Listed entries START

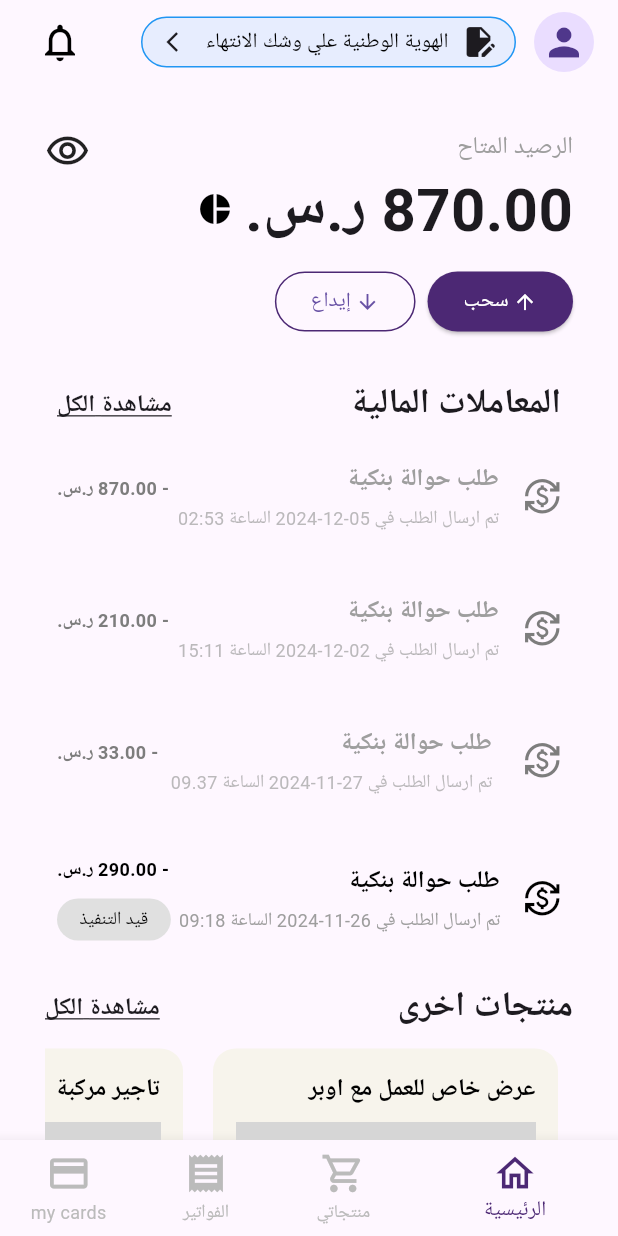
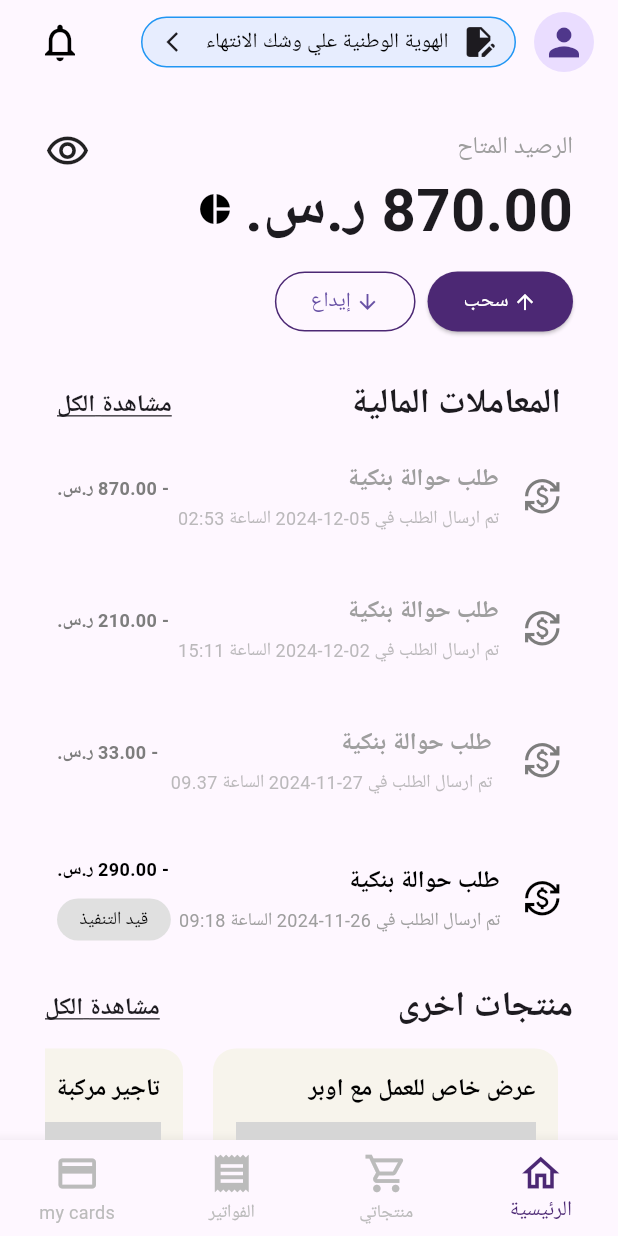
Before and after one commit to Heba-Darabeh/Flutter-Project, a Flutter app: the DashboardScreen screen opened directly, on a phone screen of 412 x 824 dp. Run offline on Flutter 3.47's test engine with Material 3 defaults, Android fonts, the phone set to English and light mode, and no system bars; missing offline and left inert: country_icons; network calls fail; grey boxes are pictures that could not be loaded.

Commit message:
Applying minor edits

```diff
--- a/lib/TransactionConfirmationMessage.dart
+++ b/lib/TransactionConfirmationMessage.dart
@@ -2,8 +2,6 @@ import 'package:flutter/material.dart';
 import 'package:flutter_project/dashboard_screen.dart';
 
 class TransactionConfirmationMessage extends StatefulWidget {
-  const TransactionConfirmationMessage({super.key});
-
   @override
   _confirmationMessageState createState() => _confirmationMessageState();
 }
--- a/lib/confirmation_screen.dart
+++ b/lib/confirmation_screen.dart
@@ -1,5 +1,4 @@
 import 'package:flutter/material.dart';
-import 'package:flutter/widgets.dart';
 import 'package:flutter_project/withdrawal_screen.dart';
 import 'package:flutter_project/TransactionConfirmationMessage.dart';
 
@@ -115,7 +114,7 @@ class ConfirmationScreen extends StatelessWidget {
                               context,
                               MaterialPageRoute(
                                   builder: (context) =>
-                                      const TransactionConfirmationMessage()));
+                                      TransactionConfirmationMessage()));
                         },
                         style: ElevatedButton.styleFrom(
                           backgroundColor: const Color.fromRGBO(89, 25, 101, 1),
--- a/lib/dashboard_screen.dart
+++ b/lib/dashboard_screen.dart
@@ -1,9 +1,9 @@
-import 'dart:ffi';
-
 import 'package:flutter/material.dart';
 import 'withdrawal_screen.dart';
 
 class DashboardScreen extends StatelessWidget {
+  const DashboardScreen({super.key});
+
   @override
   Widget build(BuildContext context) {
     return Scaffold(
@@ -196,12 +196,12 @@ class DashboardScreen extends StatelessWidget {
             // financial transaction section
             Container(
               padding: const EdgeInsets.all(8.0),
-              child: Directionality(
+              child: const Directionality(
                 textDirection: TextDirection.rtl,
                 child: Column(
                   crossAxisAlignment: CrossAxisAlignment.start,
                   children: [
-                    const Row(
+                    Row(
                       mainAxisAlignment: MainAxisAlignment.spaceBetween,
                       children: [
                         Text(
@@ -275,7 +275,7 @@ class DashboardScreen extends StatelessWidget {
                     height: 250,
                     child: ListView(
                       scrollDirection: Axis.horizontal,
-                      children: [
+                      children: const [
                         Product(
                           label: 'عرض خاص للعمل مع اوبر',
                         ),
@@ -294,6 +294,7 @@ class DashboardScreen extends StatelessWidget {
       bottomNavigationBar: Directionality(
         textDirection: TextDirection.rtl,
         child: BottomNavigationBar(
+            type: BottomNavigationBarType.fixed,
             showUnselectedLabels: true,
             unselectedItemColor: const Color.fromARGB(255, 187, 187, 187),
             selectedItemColor: Color.fromRGBO(76, 40, 116, 1),
@@ -319,7 +320,8 @@ class BankTransactionOrder extends StatelessWidget {
   final String amount;
   final bool isActive;
 
-  BankTransactionOrder({
+  const BankTransactionOrder({
+    super.key,
     required this.date,
     required this.time,
     required this.amount,
@@ -408,7 +410,7 @@ class BankTransactionOrder extends StatelessWidget {
 class Product extends StatelessWidget {
   final String label;
 
-  Product({required this.label});
+  const Product({super.key, required this.label});
 
   @override
   Widget build(BuildContext context) {
--- a/lib/main.dart
+++ b/lib/main.dart
@@ -1,5 +1,4 @@
 import 'package:flutter/material.dart';
-import 'package:flutter_project/pin_entry_screen.dart';
 import 'package:flutter_project/splash_screen.dart';
 
 void main() {
```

Listed entries END

● **Problem requirements**
Lines above that include the string "package" need to be copied.

● **Answer for the task**
@@ -2,8 +2,6 @@ import 'package:flutter/material.dart';
 import 'package:flutter_project/dashboard_screen.dart';
 import 'package:flutter/material.dart';
-import 'package:flutter/widgets.dart';
 import 'package:flutter_project/withdrawal_screen.dart';
 import 'package:flutter_project/TransactionConfirmationMessage.dart';
 import 'package:flutter/material.dart';
 import 'package:flutter/material.dart';
-import 'package:flutter_project/pin_entry_screen.dart';
 import 'package:flutter_project/splash_screen.dart';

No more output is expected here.